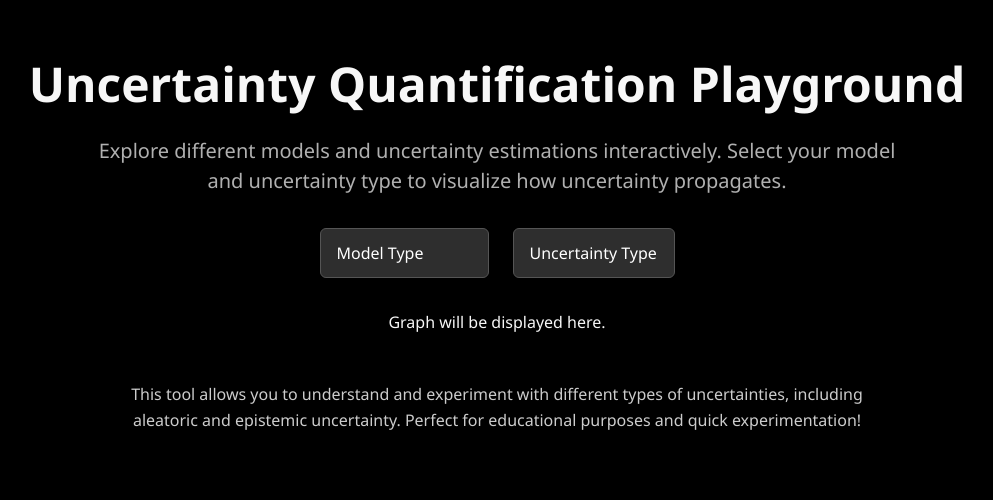
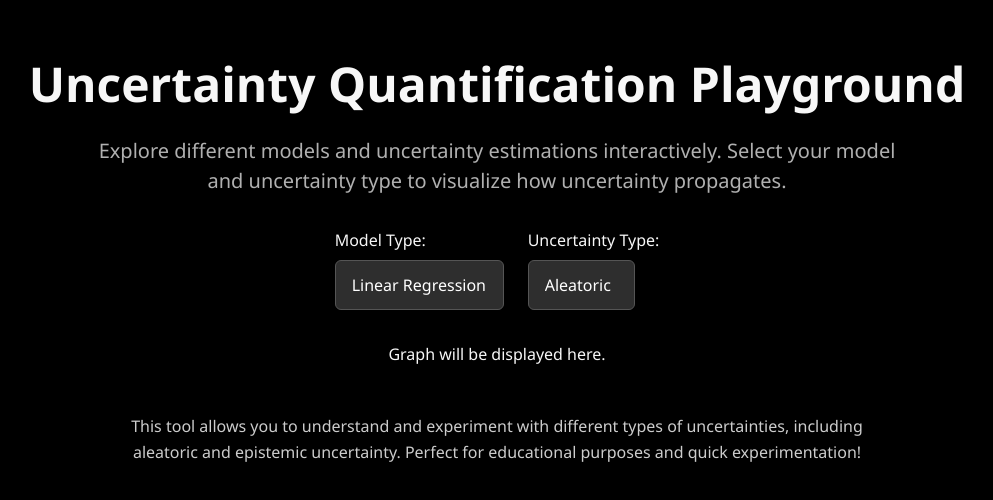
Before and after one commit to who-is-kenny/Uncertainty_playground, a React (Vite) app in the folder PDL_playground/: page / in a window 1280 px wide. Shown: the top 500 px of the page, without its empty margins (143-1136 px from the left). Built offline with nearby package versions, Linux system fonts and the light colour scheme.

Commit message:
added label to choice boxes

```diff
--- a/PDL_playground/src/App.css
+++ b/PDL_playground/src/App.css
@@ -39,6 +39,16 @@ body {
   margin: 2rem 0;
 }
 
+.control-group {
+  display: flex;
+  flex-direction: column;
+  align-items: flex-start; /* optional, to left-align label and select */
+}
+
+.control-name {
+  margin-bottom: 0.5rem;
+}
+
 .select-box {
   background-color: #2e2e2e;
   color: #ffffff;
--- a/PDL_playground/src/App.jsx
+++ b/PDL_playground/src/App.jsx
@@ -14,19 +14,23 @@ function App() {
 
       {/* Controls: Model and Uncertainty Type */}
       <div className="controls">
+        <div className="control-group">
+          <p className='control-name'>Model Type:</p>
           <select className="select-box">
-          <option>Model Type</option>
             <option>Linear Regression</option>
             <option>Random Forest</option>
             <option>Neural Network</option>
           </select>
+        </div>
 
+        <div className="control-group">
+          <p className='control-name'>Uncertainty Type:</p>
           <select className="select-box">
-          <option>Uncertainty Type</option>
             <option>Aleatoric</option>
             <option>Epistemic</option>
             <option>Total</option>
           </select>
+        </div>
       </div>
 
       {/* Graph area */}
```
Lines whose indentation alone changed are shown as unchanged.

## ASSIGNMENT
Determine the number of lines in the data that include the word "Model", and provide that number without comment.

## ANSWER FOR THIS EXERCISE
3